-- Task brief --
Would you please copy each line of the data in which the string "required" occurs?
■ ■ ■ ■ ■
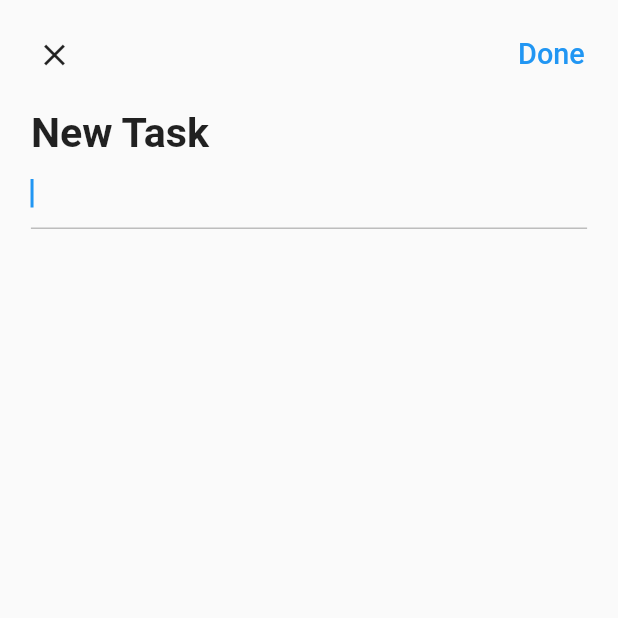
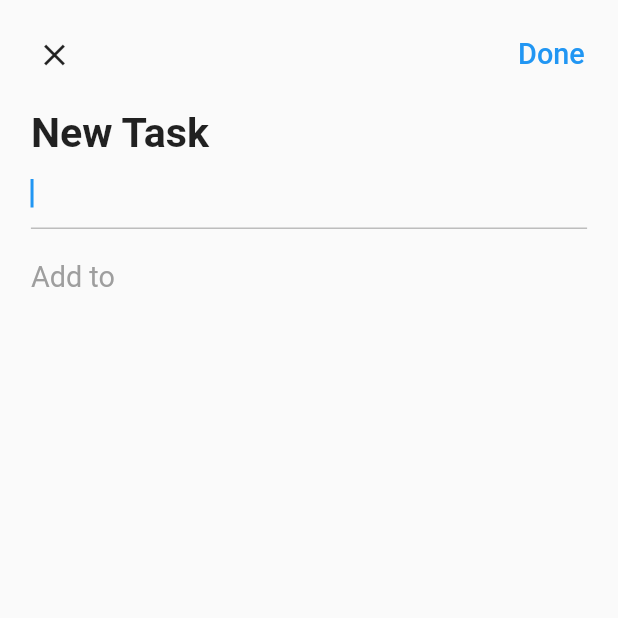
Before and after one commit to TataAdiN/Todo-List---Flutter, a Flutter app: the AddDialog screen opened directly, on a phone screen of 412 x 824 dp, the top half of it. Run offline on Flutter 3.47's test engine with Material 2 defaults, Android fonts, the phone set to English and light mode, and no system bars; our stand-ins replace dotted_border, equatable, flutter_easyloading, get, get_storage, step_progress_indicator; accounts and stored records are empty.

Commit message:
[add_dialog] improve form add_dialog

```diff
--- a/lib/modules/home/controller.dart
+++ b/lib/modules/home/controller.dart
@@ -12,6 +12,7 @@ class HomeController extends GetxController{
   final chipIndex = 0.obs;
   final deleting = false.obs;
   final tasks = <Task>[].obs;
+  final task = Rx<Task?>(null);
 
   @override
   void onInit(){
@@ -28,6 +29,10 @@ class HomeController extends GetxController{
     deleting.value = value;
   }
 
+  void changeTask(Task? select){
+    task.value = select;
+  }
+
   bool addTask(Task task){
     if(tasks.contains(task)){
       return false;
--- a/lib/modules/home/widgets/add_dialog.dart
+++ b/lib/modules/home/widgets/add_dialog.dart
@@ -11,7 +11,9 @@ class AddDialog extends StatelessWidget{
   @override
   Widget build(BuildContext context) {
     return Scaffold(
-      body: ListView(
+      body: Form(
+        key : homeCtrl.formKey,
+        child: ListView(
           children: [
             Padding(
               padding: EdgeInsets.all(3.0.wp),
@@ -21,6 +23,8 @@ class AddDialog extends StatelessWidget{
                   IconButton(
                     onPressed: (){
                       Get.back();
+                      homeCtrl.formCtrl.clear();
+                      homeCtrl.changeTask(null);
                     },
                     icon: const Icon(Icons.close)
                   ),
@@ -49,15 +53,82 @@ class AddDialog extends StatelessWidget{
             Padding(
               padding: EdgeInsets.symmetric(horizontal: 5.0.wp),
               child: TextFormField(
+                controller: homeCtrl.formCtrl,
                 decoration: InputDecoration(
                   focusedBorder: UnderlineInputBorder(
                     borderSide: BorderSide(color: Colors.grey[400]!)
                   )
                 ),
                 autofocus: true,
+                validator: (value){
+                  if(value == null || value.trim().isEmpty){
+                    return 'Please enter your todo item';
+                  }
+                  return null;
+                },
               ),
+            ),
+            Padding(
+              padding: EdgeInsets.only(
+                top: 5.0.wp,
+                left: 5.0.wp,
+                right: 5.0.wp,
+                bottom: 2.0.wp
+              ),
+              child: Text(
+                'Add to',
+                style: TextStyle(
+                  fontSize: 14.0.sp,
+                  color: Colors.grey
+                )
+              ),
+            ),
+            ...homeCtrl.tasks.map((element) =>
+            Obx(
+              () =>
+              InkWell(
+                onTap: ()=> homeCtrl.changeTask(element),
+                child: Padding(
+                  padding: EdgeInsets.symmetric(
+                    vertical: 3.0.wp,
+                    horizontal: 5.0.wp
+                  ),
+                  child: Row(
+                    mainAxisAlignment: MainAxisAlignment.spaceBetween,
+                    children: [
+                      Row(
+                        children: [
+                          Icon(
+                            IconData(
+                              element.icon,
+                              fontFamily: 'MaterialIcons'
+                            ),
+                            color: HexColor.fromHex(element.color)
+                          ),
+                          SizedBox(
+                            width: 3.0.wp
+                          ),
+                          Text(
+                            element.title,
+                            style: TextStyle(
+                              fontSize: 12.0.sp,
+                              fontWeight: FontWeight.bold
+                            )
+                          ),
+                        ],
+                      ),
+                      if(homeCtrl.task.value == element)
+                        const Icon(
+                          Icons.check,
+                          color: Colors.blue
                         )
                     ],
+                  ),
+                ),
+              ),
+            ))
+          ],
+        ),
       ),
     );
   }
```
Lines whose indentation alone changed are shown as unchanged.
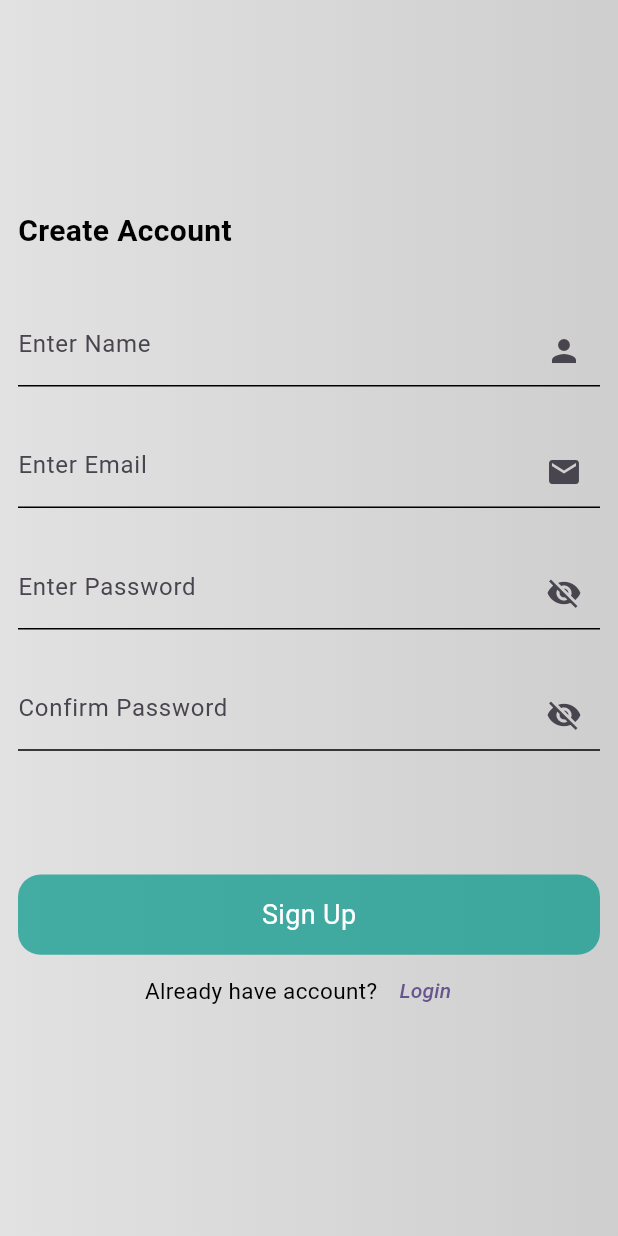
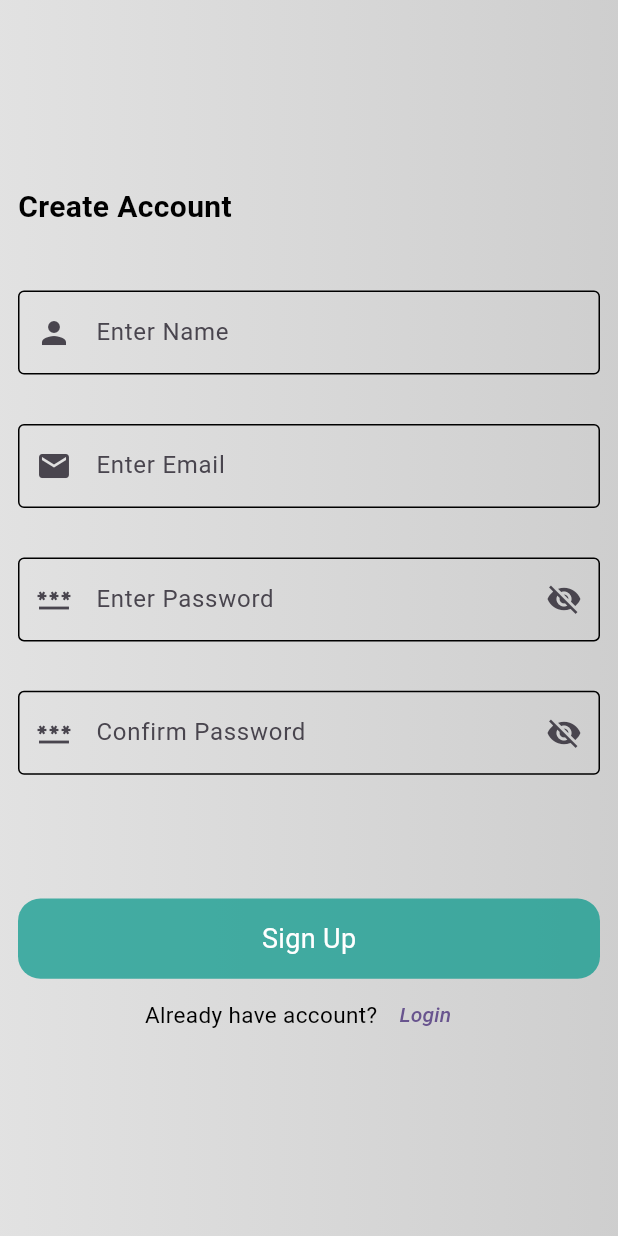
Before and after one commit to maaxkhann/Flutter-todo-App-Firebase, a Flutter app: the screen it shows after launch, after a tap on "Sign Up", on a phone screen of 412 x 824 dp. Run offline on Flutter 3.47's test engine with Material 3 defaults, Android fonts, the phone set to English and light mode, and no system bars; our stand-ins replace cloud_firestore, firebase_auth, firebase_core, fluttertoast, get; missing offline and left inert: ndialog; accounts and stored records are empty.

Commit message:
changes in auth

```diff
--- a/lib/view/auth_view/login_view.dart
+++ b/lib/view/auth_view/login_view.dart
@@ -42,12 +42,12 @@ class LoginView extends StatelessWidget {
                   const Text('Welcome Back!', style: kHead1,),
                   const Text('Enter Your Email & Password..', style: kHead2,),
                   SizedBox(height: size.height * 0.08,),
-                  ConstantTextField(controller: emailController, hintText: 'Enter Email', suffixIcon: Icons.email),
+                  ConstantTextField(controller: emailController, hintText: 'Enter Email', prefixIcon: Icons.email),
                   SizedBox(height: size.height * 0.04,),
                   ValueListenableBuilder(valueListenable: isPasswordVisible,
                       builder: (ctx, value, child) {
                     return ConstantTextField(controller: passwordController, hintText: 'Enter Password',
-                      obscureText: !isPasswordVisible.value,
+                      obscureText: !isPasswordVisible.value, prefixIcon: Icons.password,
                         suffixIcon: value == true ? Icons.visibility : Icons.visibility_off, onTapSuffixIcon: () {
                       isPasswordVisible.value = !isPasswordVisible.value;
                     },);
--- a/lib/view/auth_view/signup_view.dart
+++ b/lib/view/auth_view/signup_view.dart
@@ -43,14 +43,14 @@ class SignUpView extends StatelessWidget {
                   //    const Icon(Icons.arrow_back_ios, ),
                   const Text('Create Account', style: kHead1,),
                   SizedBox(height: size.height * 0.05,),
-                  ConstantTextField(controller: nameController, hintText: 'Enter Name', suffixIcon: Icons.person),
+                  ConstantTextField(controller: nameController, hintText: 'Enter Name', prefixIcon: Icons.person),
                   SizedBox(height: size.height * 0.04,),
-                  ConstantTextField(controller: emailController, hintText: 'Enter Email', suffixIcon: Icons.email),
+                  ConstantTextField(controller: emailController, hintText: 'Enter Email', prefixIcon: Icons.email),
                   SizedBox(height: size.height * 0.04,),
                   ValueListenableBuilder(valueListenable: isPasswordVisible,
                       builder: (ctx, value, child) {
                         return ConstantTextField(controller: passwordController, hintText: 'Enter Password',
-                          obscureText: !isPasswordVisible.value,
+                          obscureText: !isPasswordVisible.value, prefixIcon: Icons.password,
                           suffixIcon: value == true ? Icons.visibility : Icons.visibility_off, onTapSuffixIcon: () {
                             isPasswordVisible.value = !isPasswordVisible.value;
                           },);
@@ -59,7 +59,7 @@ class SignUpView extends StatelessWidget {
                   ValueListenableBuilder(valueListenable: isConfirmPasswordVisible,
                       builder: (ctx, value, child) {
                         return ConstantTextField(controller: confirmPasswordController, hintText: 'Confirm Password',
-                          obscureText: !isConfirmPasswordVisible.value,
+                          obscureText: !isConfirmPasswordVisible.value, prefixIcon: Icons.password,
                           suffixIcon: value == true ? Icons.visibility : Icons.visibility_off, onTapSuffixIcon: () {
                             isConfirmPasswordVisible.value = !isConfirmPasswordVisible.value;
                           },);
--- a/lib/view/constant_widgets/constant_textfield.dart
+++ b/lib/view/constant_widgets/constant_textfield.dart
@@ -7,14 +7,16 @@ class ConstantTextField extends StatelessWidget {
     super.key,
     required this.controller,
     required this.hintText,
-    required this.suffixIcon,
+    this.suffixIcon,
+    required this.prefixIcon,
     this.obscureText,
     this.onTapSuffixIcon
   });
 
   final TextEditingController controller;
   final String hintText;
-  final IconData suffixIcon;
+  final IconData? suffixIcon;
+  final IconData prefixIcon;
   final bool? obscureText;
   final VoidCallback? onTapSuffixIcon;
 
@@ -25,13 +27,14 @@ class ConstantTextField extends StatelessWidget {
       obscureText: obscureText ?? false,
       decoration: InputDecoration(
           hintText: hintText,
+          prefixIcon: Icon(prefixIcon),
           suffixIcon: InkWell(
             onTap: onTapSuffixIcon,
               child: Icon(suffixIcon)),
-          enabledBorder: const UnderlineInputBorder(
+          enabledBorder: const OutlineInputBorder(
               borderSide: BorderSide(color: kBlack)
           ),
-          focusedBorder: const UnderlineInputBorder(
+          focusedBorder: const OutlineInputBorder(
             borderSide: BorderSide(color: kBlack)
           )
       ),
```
■ ■ ■ ■ ■
-- Response area --
     required this.controller,
     required this.hintText,
-    required this.suffixIcon,
+    required this.prefixIcon,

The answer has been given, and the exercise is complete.